Thursday, April 16, 2009

For people with chronic neurological problems, swallowing can become difficult.  Dr. Edward Hill discuses the signs and symptoms to watch for in todayís 60 Second Housecall.

Many people suffer from degenerative neurological diseases such as Parkinsonís disease, Alzheimerís dementia, multiple sclerosis and recurrent strokes.  One problem that caregivers need to be aware of is difficulty swallowing or dysphagia.  The act of swallowing is a complex activity requiring the brain to coordinate several muscles in the throat.  The windpipe needs to be closed so food goes only down the esophagus and not into the lung.

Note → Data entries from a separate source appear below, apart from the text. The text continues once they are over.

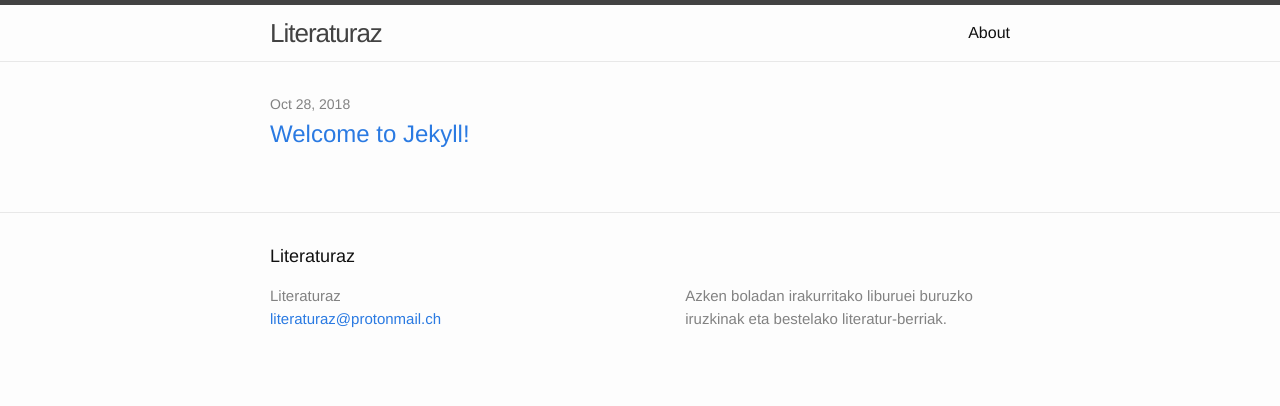
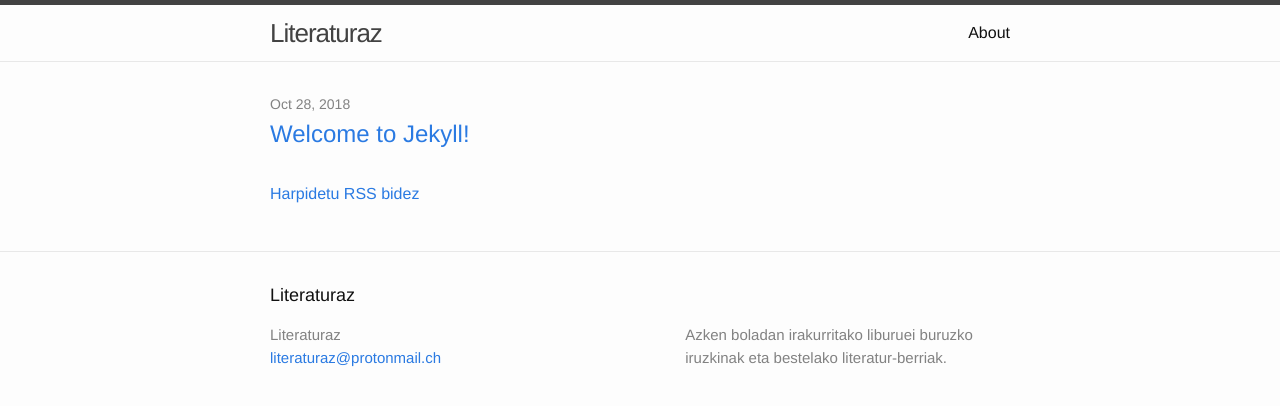
Before and after one commit to literaturaz/literaturaz.github.io, a Jekyll site: the page built from index.html, in a window 1280 px wide. Shown: the top 406 px of the page. Built offline with Jekyll 4.4.1, drawn with Linux system fonts in a browser that asks for light colours.

Commit message:
Update index.html

```diff
--- a/index.html
+++ b/index.html
@@ -19,6 +19,8 @@ layout: default
 
 
   </ul>
+    <p class="rss-subscribe"><a href="/feed.xml">Harpidetu RSS bidez</a></p>
+
 
 
 
```
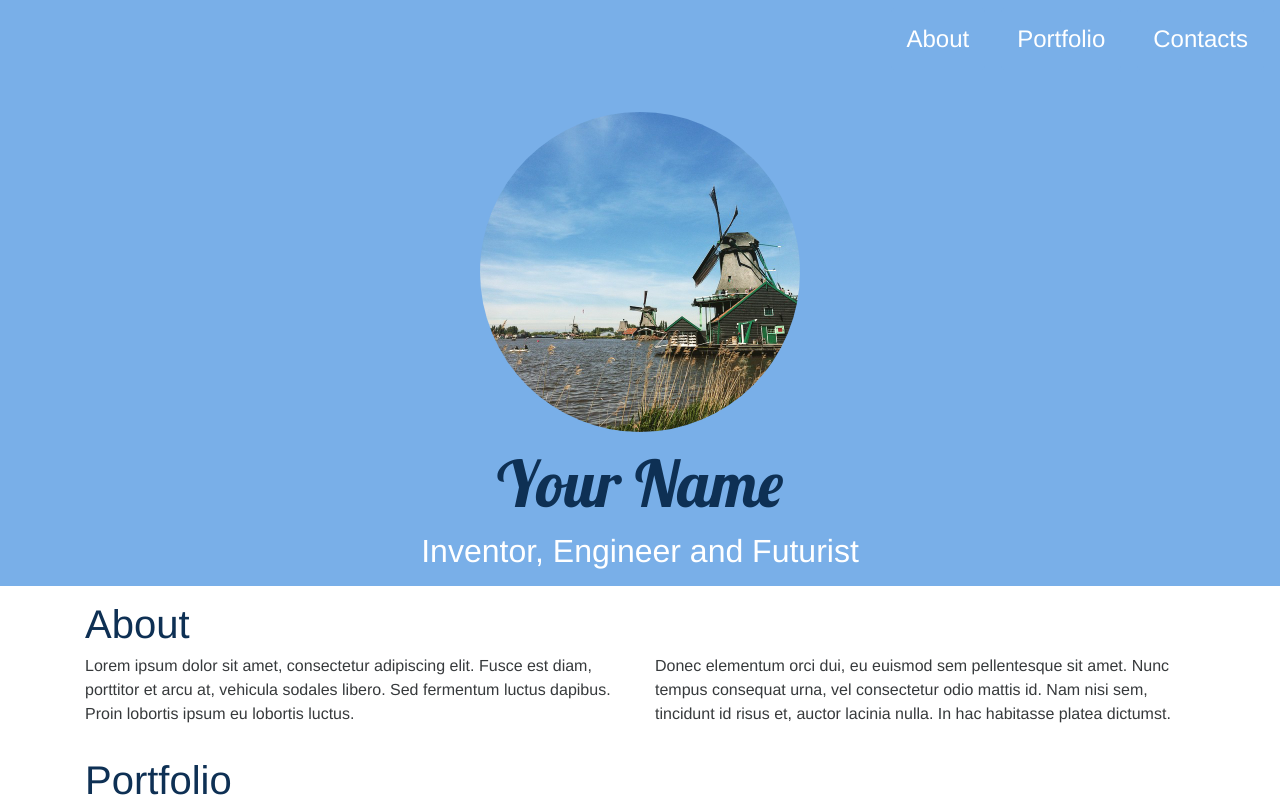
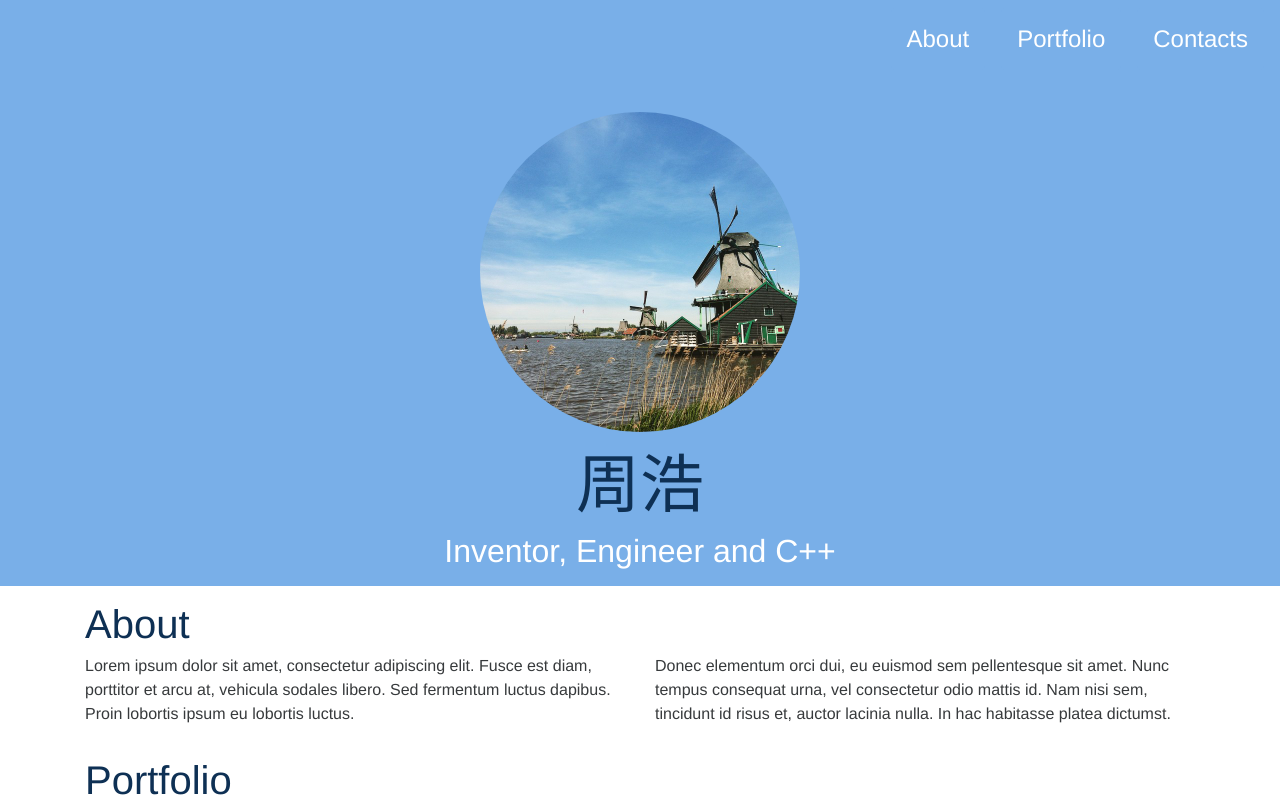
Before and after one commit to huifeideyuzhh/myproject, a Jekyll site: the page built from index.html, in a window 1280 px wide and 1400 px high. Shown: the top 808 px of the window. Built offline with Jekyll 4.4.1, drawn with Linux system fonts in a browser that asks for light colours; nearby versions of some CDN libraries; some of the changed text lies outside the part shown; grey boxes are pictures that could not be loaded.

Commit message:
second post

```diff
--- a/_config.yml
+++ b/_config.yml
@@ -1,9 +1,9 @@
 # Site settings
 # in the templates available like {{ site.myvariable }}.
 title: Clean portfolio theme for Jekyll powered by Bootstrap 4.
-email: your-email@domain.com
-brand: Your Name
-headline: Inventor, Engineer and Futurist
+email: zhh2019021@gmail.com
+brand: 周浩
+headline: Inventor, Engineer and C++
 description: > # this means to ignore newlines until "baseurl:"
   New Site
 baseurl: "" # the subpath of your site, e.g. /blog
@@ -17,8 +17,8 @@ markdown: kramdown
 snapwidget: 247552
 
 # Contacts
-email: your.name@gmail.com
+email: zhh2019021@gmail.com
 phone: +1-800-555-2016
 
 # Tracking
-googleAnalitycsID: UA-83933844-1
+# googleAnalitycsID: UA-83933844-1
```
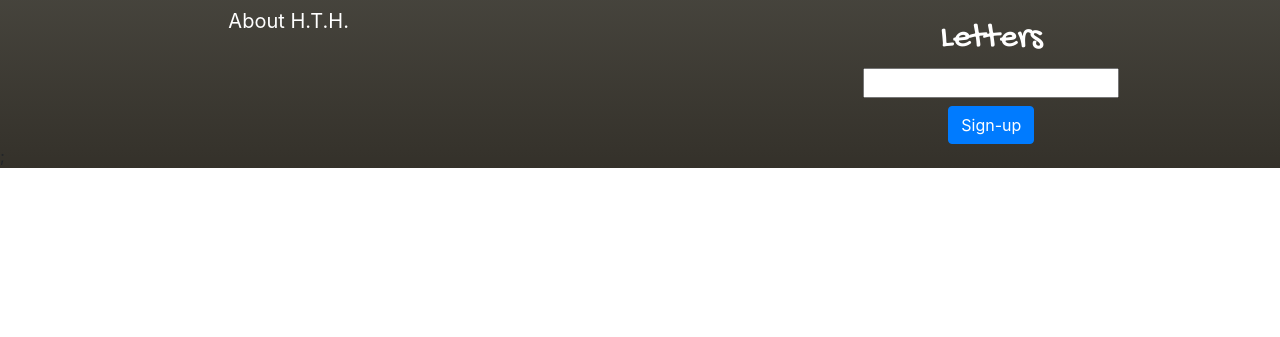
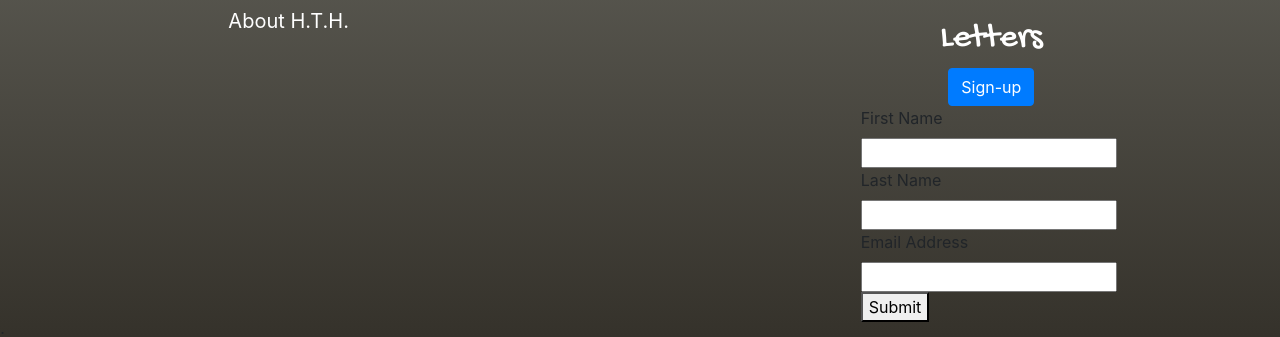
Before and after one commit to holdenthehitcher/hitchhikingblog, a Next.js app in the folder my-app/: page /gear in a window 1280 px wide. Shown: the part 1456-1793 px from the top of the page. Before the commit the page ends 1624 px from the top, so only its background shows below. Built offline with nearby package versions, Linux system fonts and the light colour scheme; a web font is replaced by a local one.

Commit message:
added Newsletter form from Formik

```diff
--- a/my-app/components/Footer.js
+++ b/my-app/components/Footer.js
@@ -1,6 +1,7 @@
 import React from "react";
 import Link from "next/link";
 import Button from "react-bootstrap/Button";
+import Newsletter from "./Newsletter";
 
 const navLinks = [
   {
@@ -78,12 +79,10 @@
             </div>
             <div className="col mt-4">
               <h5 className="footerHeaders">Letters</h5>
-              <div className="d-flex justify-content-center">
-                <input type="text" />
-              </div>
               <div className="d-flex justify-content-center mt-2">
                 <Button type="submit">Sign-up</Button>
               </div>
+              <Newsletter />
             </div>
           </div>
         </div>
--- /dev/null
+++ b/my-app/components/Newsletter.js
@@ -0,0 +1,75 @@
+import React from "react";
+import { useFormik } from "formik";
+
+const validate = (values) => {
+  const errors = {};
+  if (!values.firstName) {
+    errors.firstName = "Required";
+  } else if (values.firstName.length > 15) {
+    errors.firstName = "Must be 15 characters or less";
+  }
+
+  if (!values.lastName) {
+    errors.lastName = "Required";
+  } else if (values.lastName.length > 20) {
+    errors.lastName = "Must be 20 characters or less";
+  }
+
+  if (!values.email) {
+    errors.email = "Required";
+  } else if (!/^[A-Z0-9._%+-]+@[A-Z0-9.-]+\.[A-Z]{2,4}$/i.test(values.email)) {
+    errors.email = "Invalid email address";
+  }
+
+  return errors;
+};
+
+const Newsletter = () => {
+  const formik = useFormik({
+    initialValues: {
+      firstName: "",
+      lastName: "",
+      email: "",
+    },
+    validate,
+    onSubmit: (values) => {
+      alert(JSON.stringify(values, null, 2));
+    },
+  });
+  return (
+    <form onSubmit={formik.handleSubmit}>
+      <label htmlFor="firstName">First Name</label>
+      <input
+        id="firstName"
+        name="firstName"
+        type="text"
+        onChange={formik.handleChange}
+        onBlur={formik.handleBlur}
+        value={formik.values.firstName}
+      />
+      {formik.touched.firstName && formik.errors.firstName ? <div>{formik.errors.firstName}</div> : null}
+      <label htmlFor="lastName">Last Name</label>
+      <input
+        id="lastName"
+        name="lastName"
+        type="text"
+        onChange={formik.handleChange}
+        onBlur={formik.handleBlur}
+        value={formik.values.lastName}
+      />
+      {formik.touched.lastName && formik.errors.lastName ? <div>{formik.errors.lastName}</div> : null}
+      <label htmlFor="email">Email Address</label>
+      <input
+        id="email"
+        name="email"
+        type="email"
+        onChange={formik.handleChange}
+        onBlur={formik.handleBlur}
+        value={formik.values.email}
+      />
+      {formik.touched.email && formik.errors.email ? <div>{formik.errors.email}</div> : null}
+      <button type="submit">Submit</button>
+    </form>
+  );
+};
+export default Newsletter;
```
Lines whose indentation alone changed are shown as unchanged.
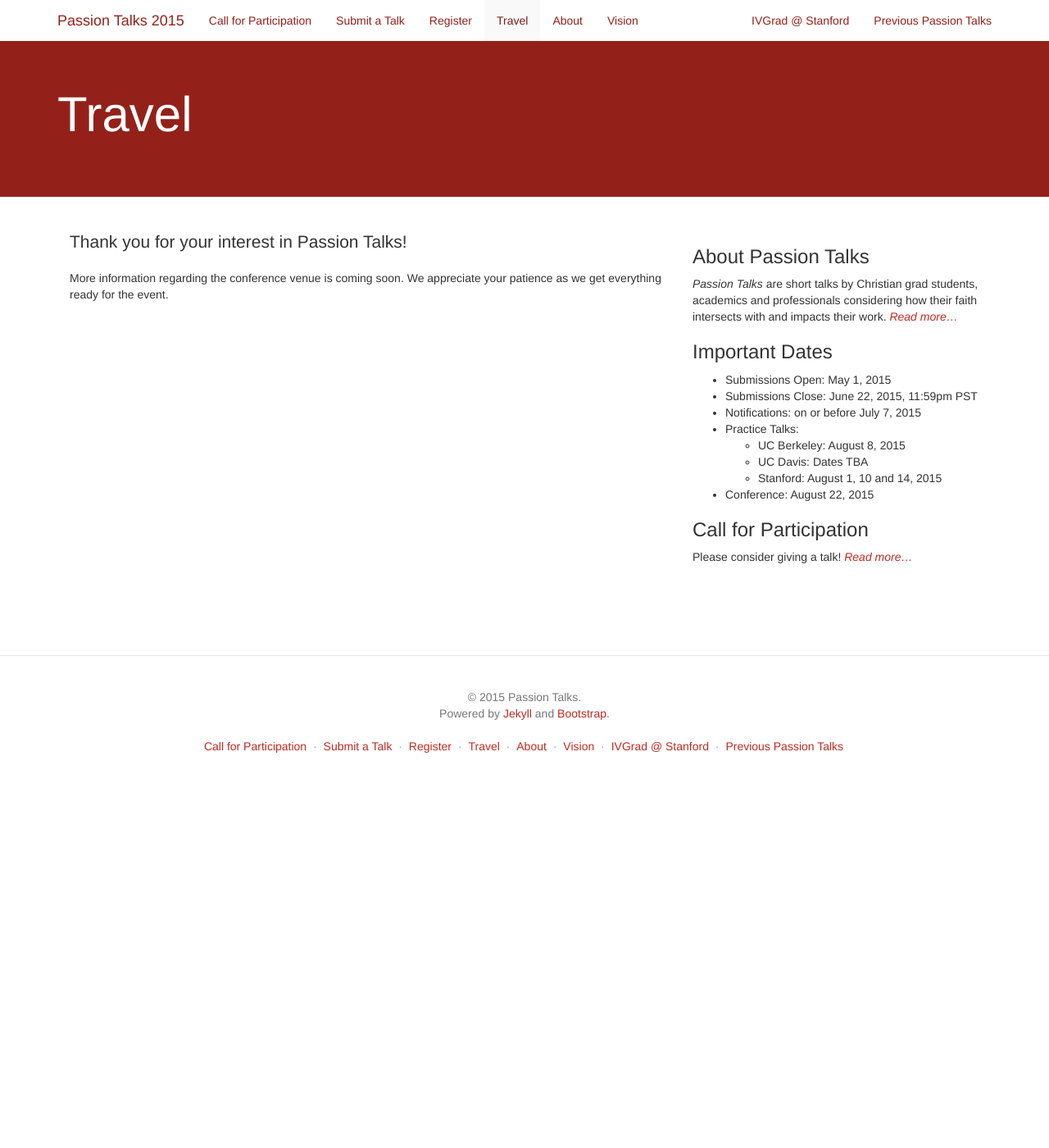
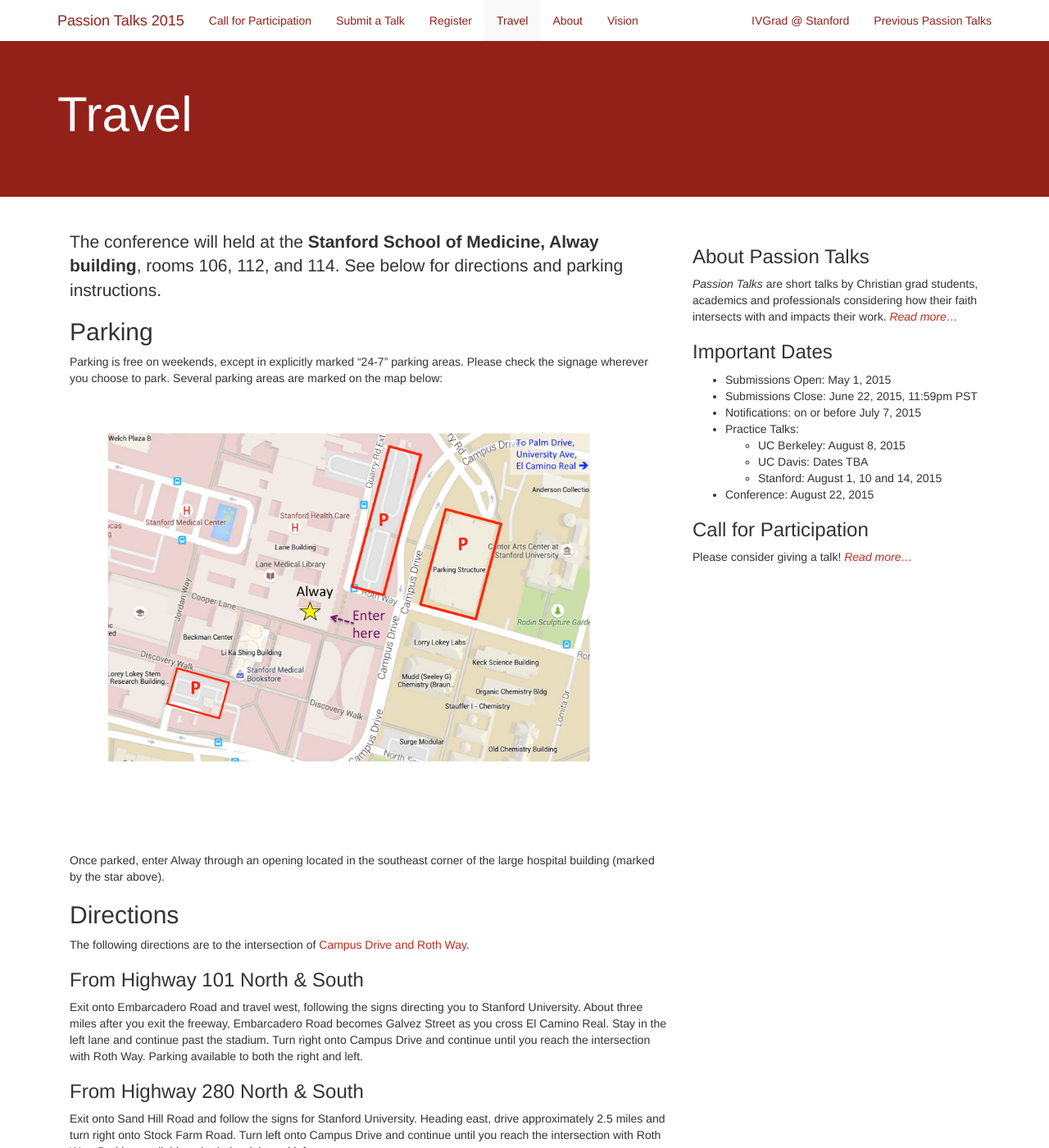
Before and after one commit to passiontalks/pt15, a Jekyll site: the page built from travel.md, in a window 1280 px wide and 1400 px high. Shown: the whole window at 82% size. Built offline with Jekyll 4.4.1, drawn with Linux system fonts in a browser that asks for light colours; nearby versions of some CDN libraries; some of the changed text lies outside the part shown.

Commit message:
Finish travel page.

```diff
--- a/travel.md
+++ b/travel.md
@@ -5,7 +5,46 @@ permalink: "travel/index.html"
 highlight_first: true
 ---
 
+The conference will held at the **Stanford School of Medicine, Alway
+building**, rooms 106, 112, and 114. See below for directions and
+parking instructions.
+
+## Parking
+
+Parking is free on weekends, except in explicitly marked "24-7"
+parking areas. Please check the signage wherever you choose to
+park. Several parking areas are marked on the map below:
+
+[![parking map]({{ site.baseurl }}/images/map.jpg)](https://www.google.com/maps/place/987+Quarry+Rd+Ext,+Stanford+University,+Palo+Alto,+CA+94304/@37.4329965,-122.1733121,17.26z/data=!4m2!3m1!1s0x808fbb2cce24e249:0xbad0ef4a41111c5)
+
+Once parked, enter Alway through an opening located in the southeast
+corner of the large hospital building (marked by the star above).
+
+## Directions
+
+The following directions are to the intersection of [Campus Drive and
+Roth Way](https://www.google.com/maps/place/987+Quarry+Rd+Ext,+Stanford+University,+Palo+Alto,+CA+94304/@37.4329965,-122.1733121,17.26z/data=!4m2!3m1!1s0x808fbb2cce24e249:0xbad0ef4a41111c5).
+
+### From Highway 101 North & South
+
+Exit onto Embarcadero Road and travel west, following the signs
+directing you to Stanford University. About three miles after you exit
+the freeway, Embarcadero Road becomes Galvez Street as you cross El
+Camino Real. Stay in the left lane and continue past the stadium. Turn
+right onto Campus Drive and continue until you reach the intersection
+with Roth Way. Parking available to both the right and left.
+
+### From Highway 280 North & South
+
+Exit onto Sand Hill Road and follow the signs for Stanford
+University. Heading east, drive approximately 2.5 miles and turn right
+onto Stock Farm Road. Turn left onto Campus Drive and continue until
+you reach the intersection with Roth Way. Parking available to both
+the right and left.
+
+<!--
 Thank you for your interest in Passion Talks!
 
 More information regarding the conference venue is coming soon. We
 appreciate your patience as we get everything ready for the event.
+-->
```
Also changed, not shown: images/map.jpg (added).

People with these and other degenerative neurological conditions almost uniformly develop swallowing difficulty.  Signs of dysphagia include coughing or strangling while eating, refusal to eat, unexplained fever or frequent pneumonia.  Liquids are often the most difficult substance to swallow because they go down so quickly.

If you suspect symptoms of swallowing problems in your loved ones, bring it to your physicianís attention.  The physician may request the services of a speech pathologist who specializes in these disorders.  Patients may undergo a video fluoroscopic swallowing study where different consistencies of solid and liquid food are swallowed under X-ray fluoroscopy.

For North Mississippi Medical Center, Iím Dr. Edward Hill.